In the airline cockpit it is critical to say and do things at the appropriate time and in the appropriate order. When a pilot is responsible for initiating a next action but has not yet done so, the pilot NOT responsible can prompt or perform the action with talk that is prefaced with and. Rather than make conspicuous another's possible lapse, and-prefaced talk presents the not-yet-initiated action as timely and merely occurring routinely next in sequence. And occurs in talk for monitoring another's conduct and for maintaining accountability in the temporal organization of work by situating actions acceptably in time. This article points to the value of seeing grammatical forms as consequential for just how work gets done in particular settings, and especially for identifying local means of creating order for agenda-based activities. The article analyzes transcriptions of pilots interacting in the cockpit on actual scheduled passenger flights.
|Number of pages||25|
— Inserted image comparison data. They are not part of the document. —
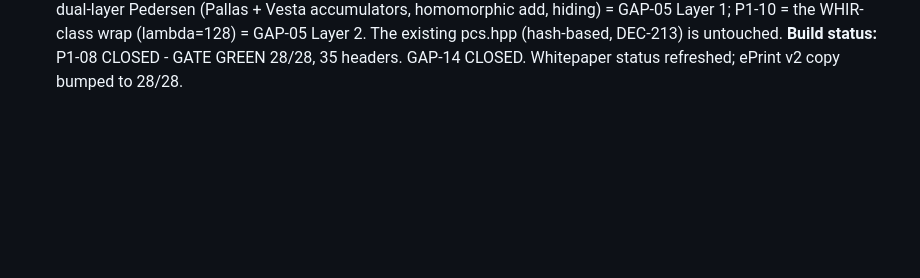
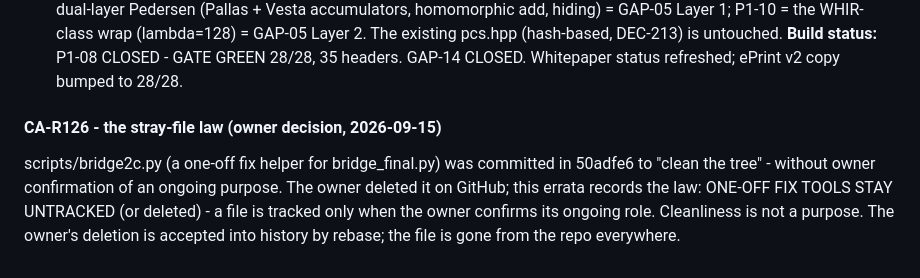
Before and after one commit to sarinsk629-blip/hsma-core, a Markdown page: docs/DECISIONS.md, the part around the change. Drawn GitHub-style; blank space fills up the shorter version.

Commit message:
docs: CA-R126 - the stray-file law: one-off fix tools stay untracked; bridge2c.py removed per owner decision (50adfe6 owned as an error)

```diff
--- a/docs/DECISIONS.md
+++ b/docs/DECISIONS.md
@@ -2009,3 +2009,10 @@ P1-10 = the WHIR-class wrap (lambda=128) = GAP-05 Layer 2. The existing
 pcs.hpp (hash-based, DEC-213) is untouched.
 **Build status:** P1-08 CLOSED - GATE GREEN 28/28, 35 headers. GAP-14 CLOSED.
 Whitepaper status refreshed; ePrint v2 copy bumped to 28/28.
+#### CA-R126 - the stray-file law (owner decision, 2026-09-15)
+scripts/bridge2c.py (a one-off fix helper for bridge_final.py) was committed in
+50adfe6 to "clean the tree" - without owner confirmation of an ongoing purpose.
+The owner deleted it on GitHub; this errata records the law: ONE-OFF FIX TOOLS
+STAY UNTRACKED (or deleted) - a file is tracked only when the owner confirms
+its ongoing role. Cleanliness is not a purpose. The owner's deletion is
+accepted into history by rebase; the file is gone from the repo everywhere.
```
|Journal||Language in Society|
|Publication status||Published - 2007|